After the fall of the Roman Empire in 476 CE, the original flan recipe spread out across Medieval Europe, famously finding a home in Spain. When the Spanish began colonizing the New World in the 15th century, they brought their flan recipe with them, passing it on to colonists throughout Latin America. Hundreds of years later, flan is one of the most well-known dessert dishes in Mexico. If you want to know why exactly Mexican-style flan is so famous across the world, you’ll just have to make some and try the magic for yourself. (Note: This recipe has been adapted from Chelsie Kenyon’s “Easy Flan Recipe.”)
- 1 and 1/2 cup granulated sugar
- 1/2 tablespoon cinnamon powder
- Zest of one orange, lemon, or lime
- 1 cup orange, lemon, or lime juice, not from concentrate (Note: juice from concentrate will be too sweet as a syrup)
- 6 eggs, large and preferably free-range for flavor
- 1 and 1/2 teaspoon vanilla extract (spring for the real stuff!)
- 1 small can of sweetened condensed milk
- 1 small can of evaporated milk
Let’s Finish the Flan Recipe!
- Preheat the oven to 325 degrees Fahrenheit.
- Fill a glass or metal cake-pan halfway with lukewarm water.
- Heat a small saucepan over medium heat, and add a cup of the sugar. Stir the sugar until it browns and becomes a caramel. Evenly distribute the caramel between six six-inch oven-proof ramekins.
- In a separate saucepan, combine the citrus juice and cinnamon over high heat. Bring to a boil, and reduce the heat. Let the mixture simmer and reduce until it becomes syrupy. Remove from heat.
- In a medium-sized mixing bowl, combine the eggs, milks, zest, and remaining 1/2 cup of sugar. Whisk them together until the consistency is smooth and not bubbly. Evenly distribute this custard mixture between each ramekin.

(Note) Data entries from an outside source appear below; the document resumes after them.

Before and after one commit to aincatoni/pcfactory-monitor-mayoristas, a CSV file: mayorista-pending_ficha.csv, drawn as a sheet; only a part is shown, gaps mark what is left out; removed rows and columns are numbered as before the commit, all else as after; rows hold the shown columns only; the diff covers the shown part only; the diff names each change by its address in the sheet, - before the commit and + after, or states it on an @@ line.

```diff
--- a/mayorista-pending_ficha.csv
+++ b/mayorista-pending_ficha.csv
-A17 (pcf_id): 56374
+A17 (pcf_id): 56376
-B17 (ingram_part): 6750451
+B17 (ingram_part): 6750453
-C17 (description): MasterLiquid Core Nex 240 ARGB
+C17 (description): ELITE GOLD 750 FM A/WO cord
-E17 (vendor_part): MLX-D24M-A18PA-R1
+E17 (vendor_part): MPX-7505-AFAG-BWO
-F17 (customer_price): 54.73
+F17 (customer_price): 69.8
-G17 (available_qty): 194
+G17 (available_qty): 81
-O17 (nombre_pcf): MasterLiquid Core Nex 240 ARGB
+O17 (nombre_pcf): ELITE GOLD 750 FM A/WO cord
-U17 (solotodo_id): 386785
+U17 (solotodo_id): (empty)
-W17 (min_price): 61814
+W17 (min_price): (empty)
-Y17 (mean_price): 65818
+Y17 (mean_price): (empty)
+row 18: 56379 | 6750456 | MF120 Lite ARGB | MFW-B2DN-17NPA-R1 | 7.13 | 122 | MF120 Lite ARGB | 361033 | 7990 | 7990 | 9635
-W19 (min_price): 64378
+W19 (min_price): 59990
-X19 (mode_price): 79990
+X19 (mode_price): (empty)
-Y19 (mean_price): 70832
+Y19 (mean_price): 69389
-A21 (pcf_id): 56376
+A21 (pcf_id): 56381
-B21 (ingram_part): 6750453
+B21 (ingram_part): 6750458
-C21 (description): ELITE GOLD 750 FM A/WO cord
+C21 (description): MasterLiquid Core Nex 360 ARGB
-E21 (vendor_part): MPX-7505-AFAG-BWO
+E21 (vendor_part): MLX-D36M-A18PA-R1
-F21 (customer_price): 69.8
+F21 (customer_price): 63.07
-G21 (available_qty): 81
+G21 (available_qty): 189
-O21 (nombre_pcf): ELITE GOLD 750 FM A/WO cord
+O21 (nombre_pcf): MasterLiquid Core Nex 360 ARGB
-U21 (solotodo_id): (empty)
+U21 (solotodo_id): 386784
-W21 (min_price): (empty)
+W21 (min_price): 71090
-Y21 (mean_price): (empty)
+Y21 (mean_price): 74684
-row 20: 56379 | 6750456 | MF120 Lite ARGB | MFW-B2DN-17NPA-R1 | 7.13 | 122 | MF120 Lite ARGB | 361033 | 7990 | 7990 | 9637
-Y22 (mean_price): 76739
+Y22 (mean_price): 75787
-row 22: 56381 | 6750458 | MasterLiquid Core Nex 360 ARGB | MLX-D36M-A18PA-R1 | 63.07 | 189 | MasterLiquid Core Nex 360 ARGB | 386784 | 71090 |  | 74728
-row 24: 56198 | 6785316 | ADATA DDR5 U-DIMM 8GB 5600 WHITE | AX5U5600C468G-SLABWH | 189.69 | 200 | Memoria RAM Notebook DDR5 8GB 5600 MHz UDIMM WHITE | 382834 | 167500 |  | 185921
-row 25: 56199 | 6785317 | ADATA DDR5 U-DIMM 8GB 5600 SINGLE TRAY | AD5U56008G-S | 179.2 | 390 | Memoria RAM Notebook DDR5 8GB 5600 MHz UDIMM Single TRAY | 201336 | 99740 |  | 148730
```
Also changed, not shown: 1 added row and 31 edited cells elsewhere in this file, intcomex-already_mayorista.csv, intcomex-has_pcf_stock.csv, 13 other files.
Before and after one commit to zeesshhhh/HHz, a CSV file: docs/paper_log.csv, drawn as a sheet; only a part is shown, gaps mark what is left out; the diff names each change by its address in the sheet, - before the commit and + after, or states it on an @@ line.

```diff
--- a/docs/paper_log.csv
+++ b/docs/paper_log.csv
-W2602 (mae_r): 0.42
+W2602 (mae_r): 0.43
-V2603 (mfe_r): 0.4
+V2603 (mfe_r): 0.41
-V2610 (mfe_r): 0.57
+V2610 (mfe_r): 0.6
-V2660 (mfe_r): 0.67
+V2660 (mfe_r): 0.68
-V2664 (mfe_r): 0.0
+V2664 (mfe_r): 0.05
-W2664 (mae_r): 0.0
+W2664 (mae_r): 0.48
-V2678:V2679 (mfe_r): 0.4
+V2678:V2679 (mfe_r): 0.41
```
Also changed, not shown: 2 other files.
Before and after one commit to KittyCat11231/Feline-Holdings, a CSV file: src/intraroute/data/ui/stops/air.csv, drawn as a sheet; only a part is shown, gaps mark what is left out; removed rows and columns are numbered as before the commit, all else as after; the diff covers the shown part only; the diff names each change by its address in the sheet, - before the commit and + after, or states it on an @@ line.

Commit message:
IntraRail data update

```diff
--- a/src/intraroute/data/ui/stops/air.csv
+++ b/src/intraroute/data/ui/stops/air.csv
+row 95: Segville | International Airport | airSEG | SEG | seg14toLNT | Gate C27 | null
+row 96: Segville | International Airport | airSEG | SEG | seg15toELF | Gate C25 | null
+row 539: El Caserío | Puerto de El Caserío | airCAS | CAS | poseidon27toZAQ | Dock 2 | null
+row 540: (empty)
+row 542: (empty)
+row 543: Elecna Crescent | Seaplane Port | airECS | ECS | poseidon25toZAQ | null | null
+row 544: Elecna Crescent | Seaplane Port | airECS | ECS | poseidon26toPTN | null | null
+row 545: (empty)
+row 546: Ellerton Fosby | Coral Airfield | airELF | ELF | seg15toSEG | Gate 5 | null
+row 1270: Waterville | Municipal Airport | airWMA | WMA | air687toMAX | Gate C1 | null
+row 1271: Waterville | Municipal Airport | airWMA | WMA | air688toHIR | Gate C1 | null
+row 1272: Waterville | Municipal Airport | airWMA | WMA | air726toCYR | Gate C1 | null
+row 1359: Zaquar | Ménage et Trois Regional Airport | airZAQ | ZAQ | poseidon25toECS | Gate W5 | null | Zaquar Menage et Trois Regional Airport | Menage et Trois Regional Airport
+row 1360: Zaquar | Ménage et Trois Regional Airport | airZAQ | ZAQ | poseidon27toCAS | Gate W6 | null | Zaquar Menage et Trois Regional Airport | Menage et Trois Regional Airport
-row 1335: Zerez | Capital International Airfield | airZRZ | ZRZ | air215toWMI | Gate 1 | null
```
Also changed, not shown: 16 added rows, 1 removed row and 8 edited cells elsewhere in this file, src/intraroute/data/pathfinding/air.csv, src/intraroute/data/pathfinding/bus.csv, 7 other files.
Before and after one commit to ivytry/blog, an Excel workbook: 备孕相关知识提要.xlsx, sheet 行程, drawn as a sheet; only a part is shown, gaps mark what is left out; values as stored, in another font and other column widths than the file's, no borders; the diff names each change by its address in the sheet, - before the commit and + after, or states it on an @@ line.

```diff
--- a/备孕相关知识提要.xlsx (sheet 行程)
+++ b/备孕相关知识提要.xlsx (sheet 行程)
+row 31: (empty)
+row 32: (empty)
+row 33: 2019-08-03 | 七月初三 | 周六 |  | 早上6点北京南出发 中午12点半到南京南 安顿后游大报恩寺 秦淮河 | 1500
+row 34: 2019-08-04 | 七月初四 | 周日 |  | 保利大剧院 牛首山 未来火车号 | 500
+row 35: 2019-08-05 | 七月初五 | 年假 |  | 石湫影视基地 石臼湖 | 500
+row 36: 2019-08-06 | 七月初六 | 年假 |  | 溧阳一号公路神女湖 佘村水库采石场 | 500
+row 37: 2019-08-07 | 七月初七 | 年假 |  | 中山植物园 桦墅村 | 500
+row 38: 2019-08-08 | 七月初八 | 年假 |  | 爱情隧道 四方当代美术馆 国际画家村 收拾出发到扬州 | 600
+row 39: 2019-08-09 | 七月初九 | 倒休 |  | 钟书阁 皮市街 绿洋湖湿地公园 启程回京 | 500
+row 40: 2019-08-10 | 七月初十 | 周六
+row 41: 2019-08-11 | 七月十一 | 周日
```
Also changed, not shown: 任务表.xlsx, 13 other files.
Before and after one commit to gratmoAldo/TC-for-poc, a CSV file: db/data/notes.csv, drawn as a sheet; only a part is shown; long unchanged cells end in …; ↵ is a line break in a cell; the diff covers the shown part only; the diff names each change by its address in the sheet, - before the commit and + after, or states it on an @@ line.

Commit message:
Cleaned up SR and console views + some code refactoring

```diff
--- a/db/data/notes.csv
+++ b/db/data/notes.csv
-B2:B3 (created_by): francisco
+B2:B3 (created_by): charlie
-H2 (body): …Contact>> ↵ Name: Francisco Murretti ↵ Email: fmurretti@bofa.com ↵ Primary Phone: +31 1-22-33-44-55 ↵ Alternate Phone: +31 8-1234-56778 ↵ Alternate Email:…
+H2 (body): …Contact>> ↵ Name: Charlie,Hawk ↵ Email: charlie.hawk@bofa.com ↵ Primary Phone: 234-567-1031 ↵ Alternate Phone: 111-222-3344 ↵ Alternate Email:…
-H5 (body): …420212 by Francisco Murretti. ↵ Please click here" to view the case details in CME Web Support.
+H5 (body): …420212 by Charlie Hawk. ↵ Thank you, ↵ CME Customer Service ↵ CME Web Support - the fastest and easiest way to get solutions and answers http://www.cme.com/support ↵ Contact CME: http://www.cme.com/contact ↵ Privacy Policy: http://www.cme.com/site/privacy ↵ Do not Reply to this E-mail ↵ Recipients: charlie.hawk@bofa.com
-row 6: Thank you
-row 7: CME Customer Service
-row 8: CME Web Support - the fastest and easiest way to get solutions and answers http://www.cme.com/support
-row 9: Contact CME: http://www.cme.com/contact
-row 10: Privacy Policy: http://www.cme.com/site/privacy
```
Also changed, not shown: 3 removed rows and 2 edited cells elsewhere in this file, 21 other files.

- Place the ramekins into the pan full of water, and place the pan in the oven. Allow the flan to cook for 50 minutes.
- Remove the pan from the oven, and allow it to cool before placing it into the refrigerator. Let the flan chill for at least an hour.
- When it’s time to serve the dessert, turn each flan out of its ramekin onto a small plate. Drizzle some of the orange syrup atop each flan to complete the dish.
While there are a number of steps to completing this flan recipe, I think you’ll find the flavors and the authentic texture of the dessert are well worth the effort. As with everything else, feel free to tweak this recipe to fit your tastes!